If you’ve read Call it Courage, then you know the story of Mafatu, the boy who was afraid.
Mafatu grows up in Polynesia, surrounded by the ocean—but everything about the sea terrifies him, because he remembers his mother drowning when he was young. Determined to conquer his fear or die trying, Mafatu sets out alone in a dugout canoe, into the element that terrifies him most. He ends up stranded on an island that harbors cannibals. In one memorable scene, his faithful companion dog is endangered by a tiger shark; Mafatu jumps in the water and attacks with only a knife. When he kills the shark, he realizes that something fundamental in his heart is now different.
He still feels fear, but it no longer overpowers him.
He is free.
I’ve been blogging about the skills and mindset of effective software architects for quite a while now, but I recently realized that I’ve omitted the fundamental subject of courage.
image credit: nalsa (Flickr)
This is an important gap, because courage counts. The cleverest, most skilled architect or engineer will accomplish very little, at key junctures in a career, without it.
Symptoms of fear
In the past two decades, I’ve heard many people (myself included) make statements like the following: Continue reading
Get out your fork. I’ve got a story for you…
Dig in. Don’t hold back. Photo credit: AleBonvini (Flickr)
At the beginning of 2005, Symantec acquired Veritas. Together, Veritas’s BackupExec and NetBackup products accounted for something like 70-80% of the world’s enterprise backup market. As I recall, BackupExec had annual sales of around $600M, and NetBackup was similar.
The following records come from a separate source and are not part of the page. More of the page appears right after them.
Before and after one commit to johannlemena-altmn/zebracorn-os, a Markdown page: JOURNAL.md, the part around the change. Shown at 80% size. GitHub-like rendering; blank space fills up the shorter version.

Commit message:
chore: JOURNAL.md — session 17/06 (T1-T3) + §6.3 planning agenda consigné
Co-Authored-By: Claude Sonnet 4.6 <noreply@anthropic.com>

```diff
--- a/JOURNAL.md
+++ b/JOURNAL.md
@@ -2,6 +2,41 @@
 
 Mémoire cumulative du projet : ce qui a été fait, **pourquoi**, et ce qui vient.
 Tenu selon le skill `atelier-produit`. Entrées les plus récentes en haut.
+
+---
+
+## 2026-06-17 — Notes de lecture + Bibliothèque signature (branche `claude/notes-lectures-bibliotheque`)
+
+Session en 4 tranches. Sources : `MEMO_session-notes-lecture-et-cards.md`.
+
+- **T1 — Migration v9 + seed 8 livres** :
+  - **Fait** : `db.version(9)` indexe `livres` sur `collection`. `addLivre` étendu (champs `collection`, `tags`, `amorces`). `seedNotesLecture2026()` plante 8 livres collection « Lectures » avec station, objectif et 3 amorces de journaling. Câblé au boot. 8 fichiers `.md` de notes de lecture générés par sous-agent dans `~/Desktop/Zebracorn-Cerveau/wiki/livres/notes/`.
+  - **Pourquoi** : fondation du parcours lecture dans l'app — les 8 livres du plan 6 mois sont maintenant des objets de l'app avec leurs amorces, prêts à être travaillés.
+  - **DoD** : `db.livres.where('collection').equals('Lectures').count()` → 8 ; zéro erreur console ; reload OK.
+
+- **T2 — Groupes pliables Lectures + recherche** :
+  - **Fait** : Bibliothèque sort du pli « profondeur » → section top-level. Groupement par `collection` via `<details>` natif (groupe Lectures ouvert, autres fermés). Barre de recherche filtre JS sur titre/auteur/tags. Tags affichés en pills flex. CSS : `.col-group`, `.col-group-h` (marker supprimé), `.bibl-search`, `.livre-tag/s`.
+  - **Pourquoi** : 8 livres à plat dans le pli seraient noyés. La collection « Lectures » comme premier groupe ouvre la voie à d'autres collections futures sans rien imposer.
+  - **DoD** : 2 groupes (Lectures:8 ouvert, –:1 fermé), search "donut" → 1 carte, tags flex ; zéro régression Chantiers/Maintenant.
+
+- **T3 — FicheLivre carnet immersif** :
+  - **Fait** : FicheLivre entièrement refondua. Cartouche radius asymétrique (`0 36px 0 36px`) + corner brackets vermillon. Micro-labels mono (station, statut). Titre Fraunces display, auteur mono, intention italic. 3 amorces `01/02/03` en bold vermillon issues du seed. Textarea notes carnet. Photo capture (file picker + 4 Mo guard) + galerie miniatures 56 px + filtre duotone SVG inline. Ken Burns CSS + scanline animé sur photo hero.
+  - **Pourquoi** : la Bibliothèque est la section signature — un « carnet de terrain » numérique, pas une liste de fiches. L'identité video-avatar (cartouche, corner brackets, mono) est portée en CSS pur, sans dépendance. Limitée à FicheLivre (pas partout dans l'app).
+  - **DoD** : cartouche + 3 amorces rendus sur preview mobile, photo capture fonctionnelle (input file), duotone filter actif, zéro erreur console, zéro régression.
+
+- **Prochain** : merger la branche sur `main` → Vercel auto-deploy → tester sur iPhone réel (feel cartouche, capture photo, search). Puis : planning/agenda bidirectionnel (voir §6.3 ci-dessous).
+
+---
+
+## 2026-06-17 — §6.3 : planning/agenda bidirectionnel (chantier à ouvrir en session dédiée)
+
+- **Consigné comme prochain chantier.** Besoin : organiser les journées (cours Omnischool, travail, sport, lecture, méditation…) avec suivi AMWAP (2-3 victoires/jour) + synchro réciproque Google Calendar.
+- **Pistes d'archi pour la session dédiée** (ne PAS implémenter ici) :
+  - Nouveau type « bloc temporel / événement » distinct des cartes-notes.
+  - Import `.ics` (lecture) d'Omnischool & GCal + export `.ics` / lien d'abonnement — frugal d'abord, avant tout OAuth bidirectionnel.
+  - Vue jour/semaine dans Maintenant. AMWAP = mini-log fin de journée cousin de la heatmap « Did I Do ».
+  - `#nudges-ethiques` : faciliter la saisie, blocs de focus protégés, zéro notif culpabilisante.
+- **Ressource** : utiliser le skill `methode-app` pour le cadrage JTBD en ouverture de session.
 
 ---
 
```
I worked for the only technology group within Symantec that overlapped the backup space at the time. We were making a disk-based backup product named LiveState Recovery; its revenues were in the tens of millions of dollars and we were growing at >100% CAGR.
Integration gets hairy
Our growth stemmed from the fact that we were approaching backup in a radically different way. Instead of capturing changed files and streaming them through a centralized media server to a tape library, we took disk images based on snapshotting technology. We were faster (many times faster, often); we had a distributed architecture that scaled out much more easily; we never missed a bit; we captured application state perfectly; we could mount backups or convert them to virtual machines.
As the acquisition finalized, Symantec charged us and the BE folks Continue reading
Last week I heard a Stanford researcher describe how failure can be a good thing, if we are prepared to learn from it.
I agree, although this mindset is easier to describe than to achieve. So here I’m kicking off a new series of posts about mistakes I’ve made over the years, and what I’ve learned from them. Look in the “Mistakes” category for more like this.
If you’ve followed my blog at all, you’ll know that I regularly return to the theme of what constitutes good code. Ever wonder why I don’t get more ambitious and talk about “great code” instead?
A big reason is that in software, great can be the enemy of good.
If you’re a fan of aphorisms, you’ve probably heard the opposite statement a few times: “good is the enemy of great.” People who say this are emphasizing the value of setting lofty goals, and then aligning our day-to-day lives to deeply held priorities. They remind us that settling for mediocrity is almost guaranteed not to create deep meaning or purpose. And they are quite right.
However, I submit that the greatness you should be pursuing in software is less about producing great code, and more about becoming a great producer of code. And great producers of code know that most of their creations will not optimize business value if they aim for a magnum opus. Not every commission can be the Sistine Chapel.
Detail from the Sistine Chapel, by Michaelangelo. Image credit: Wikimedia Commons.
Don’t get me wrong. I care about the quality and artistry of code, and there is definitely great code out there. It’s just that I’ve got these battle scars…
Daniel builds a tower
In 2001, I helped design and code Continue reading